What the task requires: From the material below, tally every line containing "generic"; reply with the total only.

Entries shown:
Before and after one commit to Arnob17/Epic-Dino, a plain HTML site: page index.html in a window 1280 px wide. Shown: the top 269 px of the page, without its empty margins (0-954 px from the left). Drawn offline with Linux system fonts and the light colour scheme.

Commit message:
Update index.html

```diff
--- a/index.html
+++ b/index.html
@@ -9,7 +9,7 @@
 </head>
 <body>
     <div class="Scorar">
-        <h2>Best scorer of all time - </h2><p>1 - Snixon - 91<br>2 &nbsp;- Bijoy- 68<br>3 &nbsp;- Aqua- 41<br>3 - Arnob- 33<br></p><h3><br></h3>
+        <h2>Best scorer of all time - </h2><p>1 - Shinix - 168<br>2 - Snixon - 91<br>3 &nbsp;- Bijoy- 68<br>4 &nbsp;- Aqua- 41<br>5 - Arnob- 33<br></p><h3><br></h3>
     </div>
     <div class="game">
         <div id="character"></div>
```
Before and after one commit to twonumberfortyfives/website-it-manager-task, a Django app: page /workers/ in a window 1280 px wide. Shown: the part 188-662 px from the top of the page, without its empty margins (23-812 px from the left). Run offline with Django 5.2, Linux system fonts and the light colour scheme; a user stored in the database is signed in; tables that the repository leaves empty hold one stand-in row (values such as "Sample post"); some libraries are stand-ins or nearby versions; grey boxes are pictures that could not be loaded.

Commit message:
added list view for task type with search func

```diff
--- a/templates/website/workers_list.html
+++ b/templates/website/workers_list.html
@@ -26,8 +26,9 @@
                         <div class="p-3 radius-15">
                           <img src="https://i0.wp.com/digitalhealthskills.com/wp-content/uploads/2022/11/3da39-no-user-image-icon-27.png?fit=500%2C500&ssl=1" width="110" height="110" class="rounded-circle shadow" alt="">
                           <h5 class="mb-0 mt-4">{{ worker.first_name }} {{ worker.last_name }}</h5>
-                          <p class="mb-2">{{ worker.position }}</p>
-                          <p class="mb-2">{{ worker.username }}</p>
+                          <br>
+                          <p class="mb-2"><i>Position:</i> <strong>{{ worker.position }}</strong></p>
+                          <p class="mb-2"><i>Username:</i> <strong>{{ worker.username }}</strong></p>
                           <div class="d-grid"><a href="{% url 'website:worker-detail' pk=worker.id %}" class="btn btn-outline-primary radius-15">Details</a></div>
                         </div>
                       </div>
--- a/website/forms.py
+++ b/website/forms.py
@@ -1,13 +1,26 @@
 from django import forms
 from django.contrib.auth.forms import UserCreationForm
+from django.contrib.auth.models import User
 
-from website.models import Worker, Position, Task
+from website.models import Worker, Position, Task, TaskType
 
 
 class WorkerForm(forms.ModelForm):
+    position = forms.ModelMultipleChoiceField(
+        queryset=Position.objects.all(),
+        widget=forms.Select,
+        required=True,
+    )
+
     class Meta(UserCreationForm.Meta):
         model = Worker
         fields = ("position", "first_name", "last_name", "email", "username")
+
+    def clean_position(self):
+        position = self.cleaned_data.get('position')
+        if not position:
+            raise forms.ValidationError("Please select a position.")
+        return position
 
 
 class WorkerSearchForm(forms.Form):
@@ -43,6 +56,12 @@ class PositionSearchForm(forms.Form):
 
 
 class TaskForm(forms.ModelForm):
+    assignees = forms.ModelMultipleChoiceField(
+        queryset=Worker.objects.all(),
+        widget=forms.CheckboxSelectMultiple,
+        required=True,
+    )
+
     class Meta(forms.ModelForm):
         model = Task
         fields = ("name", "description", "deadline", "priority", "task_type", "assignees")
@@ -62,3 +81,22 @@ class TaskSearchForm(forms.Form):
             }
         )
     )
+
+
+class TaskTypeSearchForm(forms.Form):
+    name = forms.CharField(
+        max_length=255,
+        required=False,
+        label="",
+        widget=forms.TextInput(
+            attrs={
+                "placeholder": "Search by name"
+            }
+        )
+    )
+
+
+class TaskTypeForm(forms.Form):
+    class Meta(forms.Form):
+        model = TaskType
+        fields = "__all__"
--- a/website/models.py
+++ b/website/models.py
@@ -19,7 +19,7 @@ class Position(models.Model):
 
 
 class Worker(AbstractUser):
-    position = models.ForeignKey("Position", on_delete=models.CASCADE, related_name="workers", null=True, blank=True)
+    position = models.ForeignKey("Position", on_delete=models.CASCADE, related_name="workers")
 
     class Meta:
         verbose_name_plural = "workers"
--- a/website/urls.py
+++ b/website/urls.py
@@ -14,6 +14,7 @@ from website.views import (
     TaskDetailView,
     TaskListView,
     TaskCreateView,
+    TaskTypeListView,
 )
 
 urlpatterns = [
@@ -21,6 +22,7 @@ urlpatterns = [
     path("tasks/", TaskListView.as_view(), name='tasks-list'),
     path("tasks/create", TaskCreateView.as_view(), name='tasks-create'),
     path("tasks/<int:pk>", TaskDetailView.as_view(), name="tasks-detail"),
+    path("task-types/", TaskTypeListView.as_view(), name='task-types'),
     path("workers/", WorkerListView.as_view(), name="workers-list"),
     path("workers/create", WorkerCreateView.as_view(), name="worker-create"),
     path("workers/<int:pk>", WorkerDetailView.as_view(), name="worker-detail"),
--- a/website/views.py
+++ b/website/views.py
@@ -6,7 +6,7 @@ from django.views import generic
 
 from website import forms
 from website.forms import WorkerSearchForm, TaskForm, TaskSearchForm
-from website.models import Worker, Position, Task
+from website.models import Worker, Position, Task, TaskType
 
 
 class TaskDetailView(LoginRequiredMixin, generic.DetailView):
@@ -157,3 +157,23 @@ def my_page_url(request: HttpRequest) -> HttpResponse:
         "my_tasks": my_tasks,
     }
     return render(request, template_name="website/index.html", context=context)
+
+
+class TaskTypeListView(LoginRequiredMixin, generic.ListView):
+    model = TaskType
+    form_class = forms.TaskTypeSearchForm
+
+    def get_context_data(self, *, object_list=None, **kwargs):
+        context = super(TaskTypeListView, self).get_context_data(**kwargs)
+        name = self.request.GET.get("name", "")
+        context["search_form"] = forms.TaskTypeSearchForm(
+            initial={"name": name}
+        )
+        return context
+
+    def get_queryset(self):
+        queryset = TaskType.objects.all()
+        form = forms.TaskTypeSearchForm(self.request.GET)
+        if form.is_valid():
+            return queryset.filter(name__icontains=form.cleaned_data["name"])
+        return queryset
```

Answer section: 3